DOCTORS in parts of Dublin are struggling with almost twice the number of patients than the national average, the Herald can reveal.

Alarm has been expressed by public representatives in south Dublin after the HSE admitted just 24 GPs serve the entire Tallaght area -- which has a population of 71,000 people.

This means there is a GP for every 2,958 people -- compared to the average nationwide of one per 1,672 people.

The strain on GPs is also evident in other parts of the city, with Swords recording a figure of 2,692 people per GP.

The figures in parts of the capital are drastically different to those recorded in the west of Ireland.

Limerick city -- which has a population of 71,000 -- has 58 GPs, giving it a ratio of one GP per 1,569 people. And in Galway, there is a GP for every 1,698 people -- putting both cities in line with the national average.

The Irish Patients' Association (IPA) has today claimed the GP shortage in the likes of Tallaght is putting patients' lives at risk.

"Easy access to a GP is absolutely imperative for the safety of patients. This clearly is not the case in Tallaght and we would call on the HSE to come clean on the situation in all parts of the country also," IPA chief executive Stephen McMahon told the Herald.

"Early diagnosis is key in almost all illnesses and with areas under tremendous pressure, patients are no doubt at risk.

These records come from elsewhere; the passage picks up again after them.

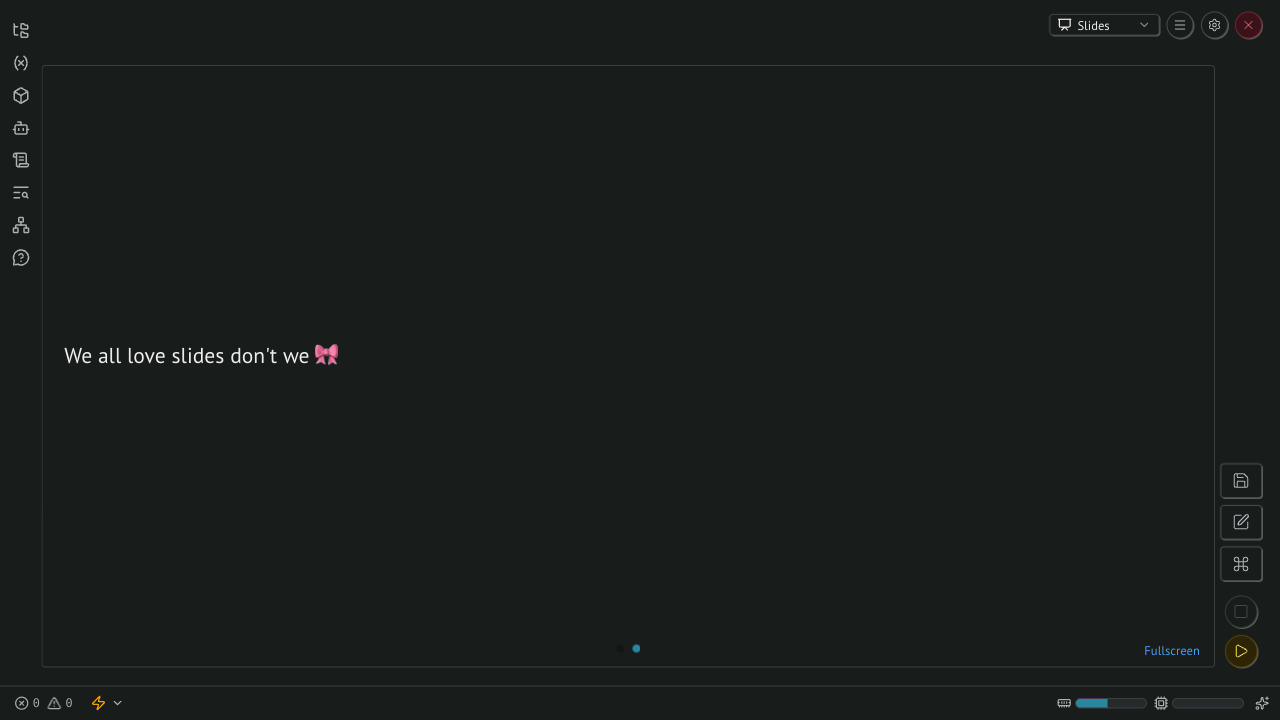
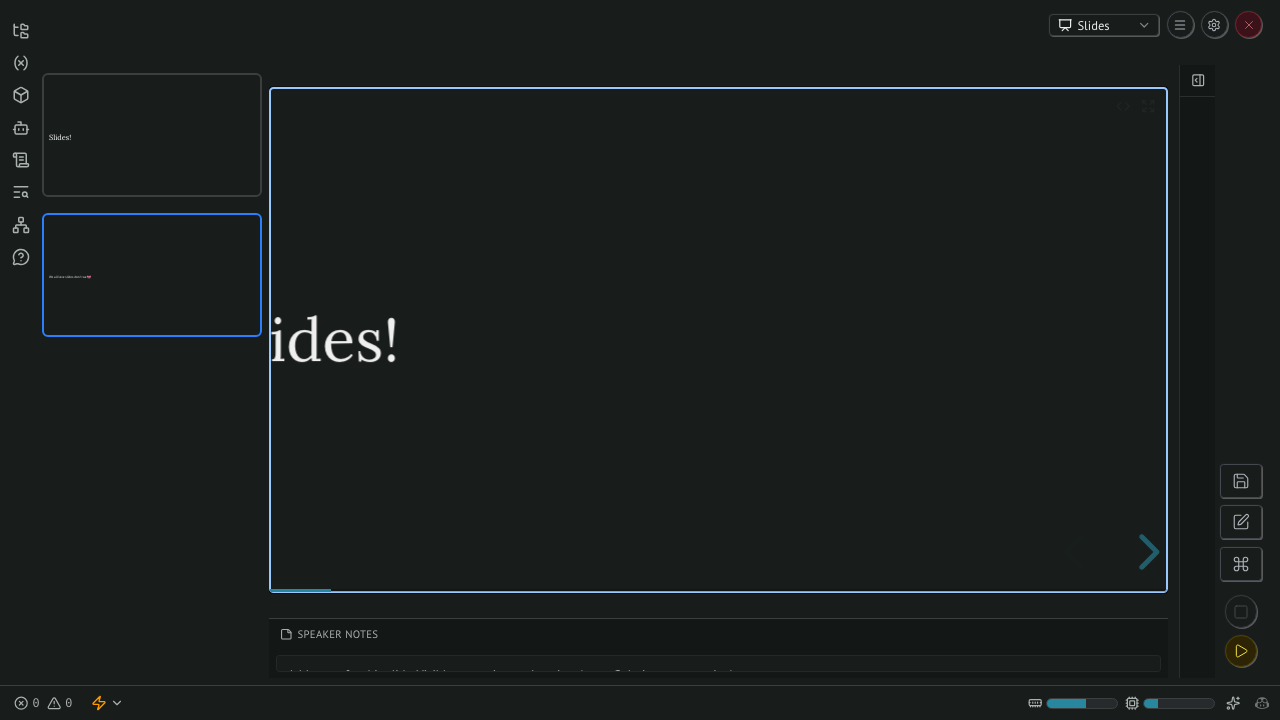
fix test, and fix sizing

diff --git a/frontend/e2e-tests/slides.spec.ts b/frontend/e2e-tests/slides.spec.ts
@@ -30,27 +30,31 @@ test("slides", async ({ page }) => {
 
   await takeScreenshot(page, __filename);
 
-  // Reveal.js marks the active slide <section> with .present. We match by
-  // `data-index-h` (which reveal sets on each slide section)
-  const slides = slidesContainer.locator("section[data-index-h]");
-  await expect(slides.first()).toHaveClass(/present/);
+  // Reveal.js marks the active slide <section> with `.present`. It only sets
+  // `data-index-h` in overview / scroll modes, so we identify each slide
+  // positionally via `.slides > section` and assert which one is active.
+  const slides = slidesContainer.locator(".slides > section");
+  await expect(slides).toHaveCount(2);
+  await expect(slides.nth(0)).toHaveClass(/present/);
 
-  // Focus the deck so keyboard navigation works (embedded mode)
+  // Click the deck so DOM focus lands on it (the wrapper is `tabindex="-1"`).
+  // Without this, focus stays on whatever the command palette dialog
+  // restored it to (often the speaker-notes textarea), which makes reveal
+  // ignore the arrow keys.
   await slidesContainer.click();
+  await expect
+    .poll(() =>
+      slidesContainer.evaluate((el) => document.activeElement === el),
+    )
+    .toBe(true);
 
-  // Navigate to next slide using right arrow key
   await page.keyboard.press("ArrowRight");
-
-  // Verify we moved to second slide
   await expect(slides.nth(1)).toHaveClass(/present/);
 
   await takeScreenshot(page, __filename);
 
-  // Navigate back to first slide using left arrow key
   await page.keyboard.press("ArrowLeft");
-
-  // Verify we're back on the first slide
-  await expect(slides.first()).toHaveClass(/present/);
+  await expect(slides.nth(0)).toHaveClass(/present/);
 });
 
 test("slides fullscreen", async ({ page }) => {

diff --git a/frontend/src/components/slides/reveal-component.tsx b/frontend/src/components/slides/reveal-component.tsx
@@ -357,6 +357,16 @@ const RevealSlidesComponent = ({
         toggleShowCode,
       );
     }
+
+    // Reveal listens for `keydown` on `document` and bails when
+    // `document.activeElement` is an input/contenteditable (e.g. the speaker
+    // notes textarea below the deck). Park focus on the deck wrapper so arrow
+    // keys reliably advance slides without the user having to click first.
+    const revealEl = deck.getSlidesElement()?.closest(".reveal");
+    if (revealEl instanceof HTMLElement) {
+      revealEl.tabIndex = -1;
+      revealEl.focus({ preventScroll: true });
+    }
   });
 
   const activeSubslide = useMemo(() => {

diff --git a/frontend/src/components/editor/renderers/slides-layout/slides-layout.tsx b/frontend/src/components/editor/renderers/slides-layout/slides-layout.tsx
@@ -83,7 +83,7 @@ export const SlidesLayoutRenderer: React.FC<Props> = ({
   }
 
   return (
-    <div className="pr-18 pb-2 flex flex-row gap-2 min-h-0">
+    <div className="flex-1 pr-18 pb-2 flex flex-row gap-2 min-h-0">
       <SlidesMinimap
         cells={cellsWithOutput}
         thumbnailWidth={220}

"The HSE needs to explain why it is not supplying and facilitating calls for extra family doctors."

Local Tallaght councillor Mick Murphy said there was great concern among families at the shortage of GPs.

"What's ludicrous is that Chambers House -- which is supposed to be opened by the HSE as a GP service in Tallaght -- shows no sign of opening any time soon despite the endless promises.

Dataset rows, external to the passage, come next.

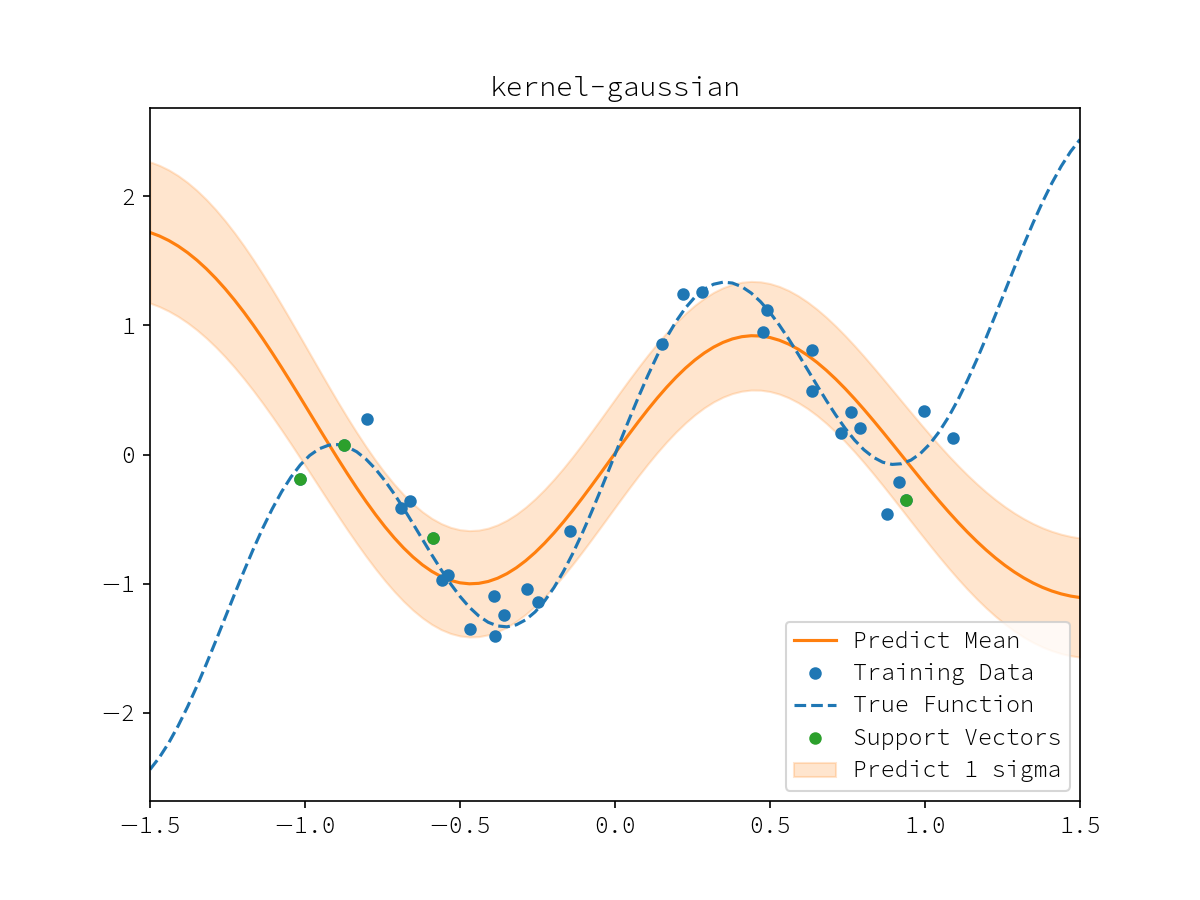
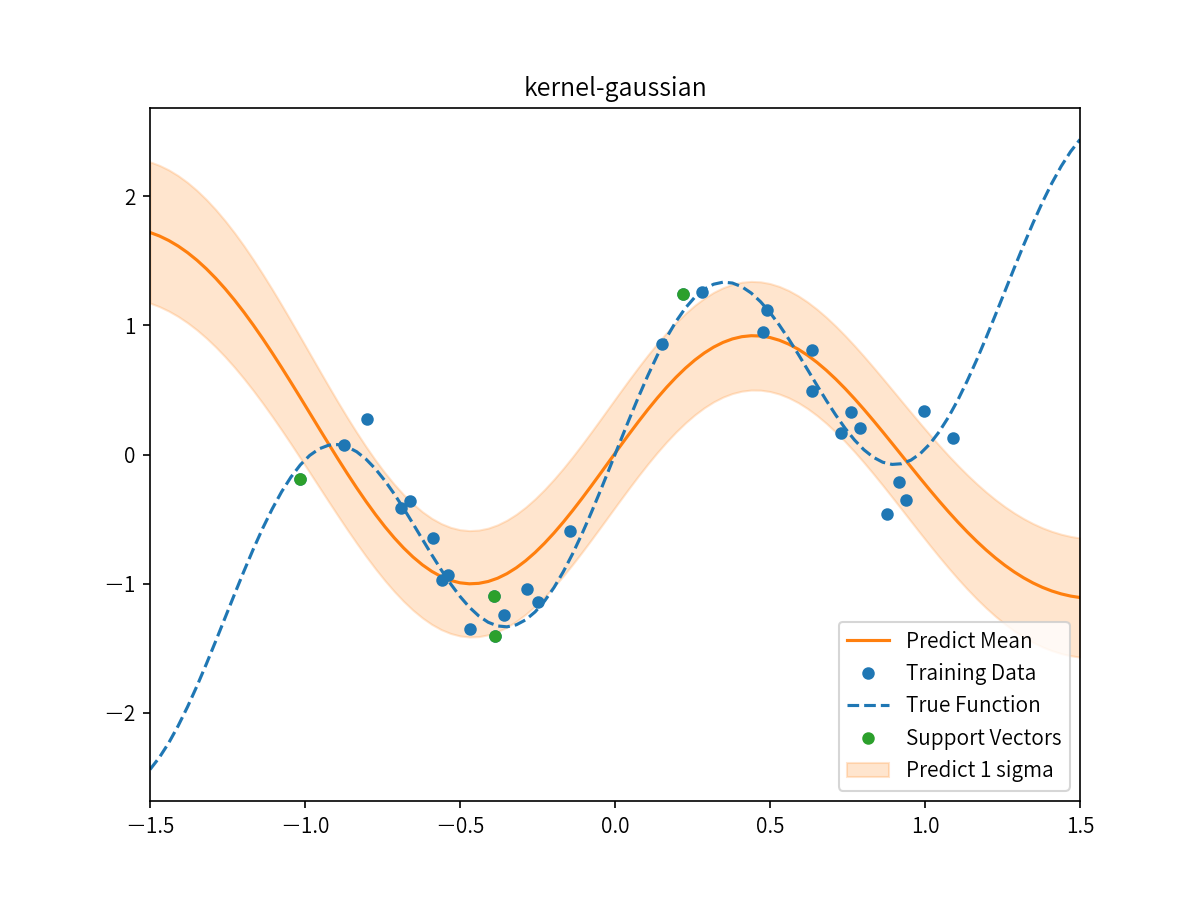
[Update] 画像の保存場所変更

diff --git a/prml/linear_regression.py b/prml/linear_regression.py
@@ -35,15 +35,9 @@ class LinearRegression(object):
         t = np.array(t)
         N = len(t)
         dim_w = len(Phi[0])
-        print
-        N, ": data dimention"
-        print
-        dim_w, ": w dimention"
         # 計画行列の固有値計算を先にしておきます
         self.eigenvalues = np.linalg.eig(Phi.T.dot(Phi))[0]
         self.eigenvalues[np.abs(self.eigenvalues) < .0001] = 0.  # 情報量が小さい次元の固有値はすべて0だと思うことにする。
-        print
-        u"Eig", self.eigenvalues
         # alphaとbetaを格納する為のリストを用意
         # note:最初はpythonのリストで計算してあとでnumpy.arrayにしたほうが早い！
         alphas = []
@@ -97,24 +91,21 @@ def compute_polynominal_matrix(X, dimentions):
 
 def compute_gaussian_phi(X, dim=10, s=1.):
     """
-    ガウス基底に基づく特徴量matrixを返します
-    固定基底なので、データ点によらず、-pi~+piまでを、dimの数で区切ってその点との距離をガウス基底で計算します。
-        ここがRBFと異なる点. 
-        RVM (Relevant Vector Machin) や、ガウス過程では、固定基底を通さずに内積のみを計算する. 
-    X: numpy.ndarray 元になるxの値
-    dim: ガウス基底の次元数
-    s: ガウス基底の分散パラメータ
+    ガウス固定基底に基づく特徴量matrixを返します.
+    固定規定の基準点は [-pi, pi] を dim の数で区切った点.
+    :param np.ndarray X:
+        変換する特徴量. shape = (n_samples, )
+
+    :param int dim: ガウス基底の次元数
+    :param float s: ガウス基底の分散パラメータ
         大きいと分布がゆるやかになります
         要するに、予測分布が遠いデータ点の情報も参照する用になります
     """
-    Phi = [np.ones_like(X)]
-    start = -np.pi
-    dist = 2. * np.pi
-    for i in range(dim):
-        print
-        X - start - dist / (dim - 1)
-        Phi.append(np.exp(-(X - start - dist / (dim - 1) * i) ** 2 / (2. * s * s)))
-    return np.array(Phi).T
+    bins = np.linspace(-np.pi, np.pi, num=dim).reshape(1, -1)
+    X = X.reshape(-1, 1)
+    dist = X - bins
+    phi = np.exp(- dist ** 2. / (2 * s ** 2.))
+    return np.hstack((phi, np.ones_like(X)))
 
 
 if __name__ == '__main__':
@@ -163,18 +154,18 @@ if __name__ == '__main__':
     fig1.savefig("../figures/linear_regression_max-evidence_vs_normal-map.png", dpi=150)
     plt.show()
 
-        # # 係数wの大きさの変化を表示する
-        # # ax3 = axes[0,1]
-        # # for i in range(len(model.w[0])):
-        # #     ax3.plot(range(len(model.w[:,i])),np.abs(model.w[:,i]),"o-",alpha=.3)
-        # sns.heatmap(model.w, ax=axes[0, 1])
-        # axes[0, 1].set_ylabel('Iteration')
-        # axes[0, 1].set_xlabel('dimention')
-        # # Gammaの推移をプロットします
-        # ax4 = axes[1, 1]
-        # ax4.plot(range(len(model.gam)), model.gam, "-o", label="Gamma")
-        # ax4.set_xlabel('Iteration')
-        # ax4.legend(loc=1)
-        # plt.tight_layout()
-        # # plt.savefig('python_study/prml/linear_regression/normalmap_and_evidence.png', dpi=120)
-        # plt.show()
+    # # 係数wの大きさの変化を表示する
+    # # ax3 = axes[0,1]
+    # # for i in range(len(model.w[0])):
+    # #     ax3.plot(range(len(model.w[:,i])),np.abs(model.w[:,i]),"o-",alpha=.3)
+    # sns.heatmap(model.w, ax=axes[0, 1])
+    # axes[0, 1].set_ylabel('Iteration')
+    # axes[0, 1].set_xlabel('dimention')
+    # # Gammaの推移をプロットします
+    # ax4 = axes[1, 1]
+    # ax4.plot(range(len(model.gam)), model.gam, "-o", label="Gamma")
+    # ax4.set_xlabel('Iteration')
+    # ax4.legend(loc=1)
+    # plt.tight_layout()
+    # # plt.savefig('python_study/prml/linear_regression/normalmap_and_evidence.png', dpi=120)
+    # plt.show()

diff --git a/prml/variance_inference.py b/prml/variance_inference.py
@@ -5,11 +5,7 @@ __author__ = "nyk510"
 """
 import numpy as np
 import matplotlib.pyplot as plt
-import seaborn as sns
 import pandas as pd
-
-sns.set(context="notebook", style="white")
-sns.set_palette(sns.color_palette(palette="Set1")[:])
 
 np.random.seed(71)
 
@@ -30,7 +26,7 @@ def plot_target_function(x, ax=None, color="default"):
     if ax is None:
         ax = plt.subplot(111)
     if color is "default":
-        color = sns.color_palette()[0]
+        color = "C0"
     ax.plot(x, t_func(x), "--", label="true function", color=color, alpha=.5)
     return ax
 
@@ -106,13 +102,13 @@ def fit(phi_func, x, update_beta=False):
     a0, b0 = 1, 1
     c0, d0 = 1, 1
 
-    pred_color = sns.color_palette()[1]
+    pred_color = "C1"
 
-    freq = 5
+    freq = 2
     n_iter = 3 * freq
     n_fig = int(n_iter / freq)
 
-    fig = plt.figure(figsize=(4 * n_fig, 6))
+    fig = plt.figure(figsize=(3 * n_fig, 4))
     data_iter = []
     data_iter.append([alpha, beta])
 
@@ -140,13 +136,13 @@ def fit(phi_func, x, update_beta=False):
 
             m_line = Phi_xx.dot(mn)
             sigma = (1. / beta + np.diag(Phi_xx.dot(Sn).dot(Phi_xx.T))) ** .5
-            ax_i.plot(xx, m_line, "-", label="predict-line",
-                      alpha=0.8, color=pred_color)
-            ax_i.fill_between(xx, m_line + sigma, m_line - sigma, label="+1sigma", alpha=.1, color=pred_color)
+            ax_i.plot(xx, m_line, "-", label="predict-line", color=pred_color)
+            ax_i.fill_between(xx, m_line + sigma, m_line - sigma, label="Predict 1 sigma", alpha=.2, color=pred_color)
             ax_i.set_title(
                 "n_iter:{i} alpha:{alpha:.3g} beta:{beta:.3g}".format(**locals()))
             ax_i.set_ylim(-2, 2)
             ax_i.set_xlim(-1.5, 1.5)
+        if i == 0:
             ax_i.legend(loc=4)
 
     fig.tight_layout()
@@ -154,12 +150,12 @@ def fit(phi_func, x, update_beta=False):
 
 
 if __name__ == "__main__":
-    n_samples = 50
+    n_samples = 20
     x = np.random.uniform(-1, 1, n_samples)
     noise = np.random.normal(scale=1., size=n_samples)
     t = t_func(x) + noise
 
-    plt.figure(figsize=(4, 6))
+    plt.figure(figsize=(4, 4))
     xx = np.linspace(-1, 1., 100)
     plot_target_function(xx)
     plt.plot(x, t, "o", label="data")

diff --git a/prml/rvm.py b/prml/rvm.py
@@ -102,7 +102,7 @@ class RVM(object):
         :param float min_max_ratio:  サポートベクトルの信頼度の割合
         """
 
-        alpha = self.alphas[-1][2::]
+        alpha = self.alphas[-1][1::]
         min_alpha = min(alpha)
         upper_limit = min_alpha / min_max_ratio
         support_X = self.X[alpha < upper_limit]
@@ -145,7 +145,7 @@ if __name__ == '__main__':
     ax1.legend()
     ax1.set_xlim(min(X1), max(X1))
     ax1.set_title(str(rvm))
-    fig.savefig("rvm_predict.png", dpi=150)
+    fig.savefig("../figures/rvm_predict.png", dpi=150)
 
     fig = plt.figure(figsize=(6, 6))
     ax1 = fig.add_subplot(111)

diff --git a/prml/gaussian_process_estimation.py b/prml/gaussian_process_estimation.py
@@ -105,6 +105,7 @@ if __name__ == '__main__':
     plt.plot(np.linspace(-1, 1, 100), true_function(np.linspace(-1, 1, 100) * np.pi), "--", label='True Function',
              color="C0")
     plt.legend(loc=2)
+    plt.title("training data")
 
     # training data の保存
     # plt.savefig('True_function_and_training_data.png', dpi=150)
@@ -137,5 +138,5 @@ if __name__ == '__main__':
             plt.legend()
 
     plt.tight_layout()
-    plt.savefig('gp_by_training_data.png', dpi=150)
+    plt.savefig('../figures/gp-estimation_by_training_data.png', dpi=150)
     plt.show()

"And what's worse, even if it did open, they expect it to be staffed by the existing GPs in Tallaght.

"Families are extremely concerned that they will not be able to get the care they need if/when emergency occurs; this is nothing short of a crisis for the area."

A spokesperson for the HSE could not comment when contacted by the Herald.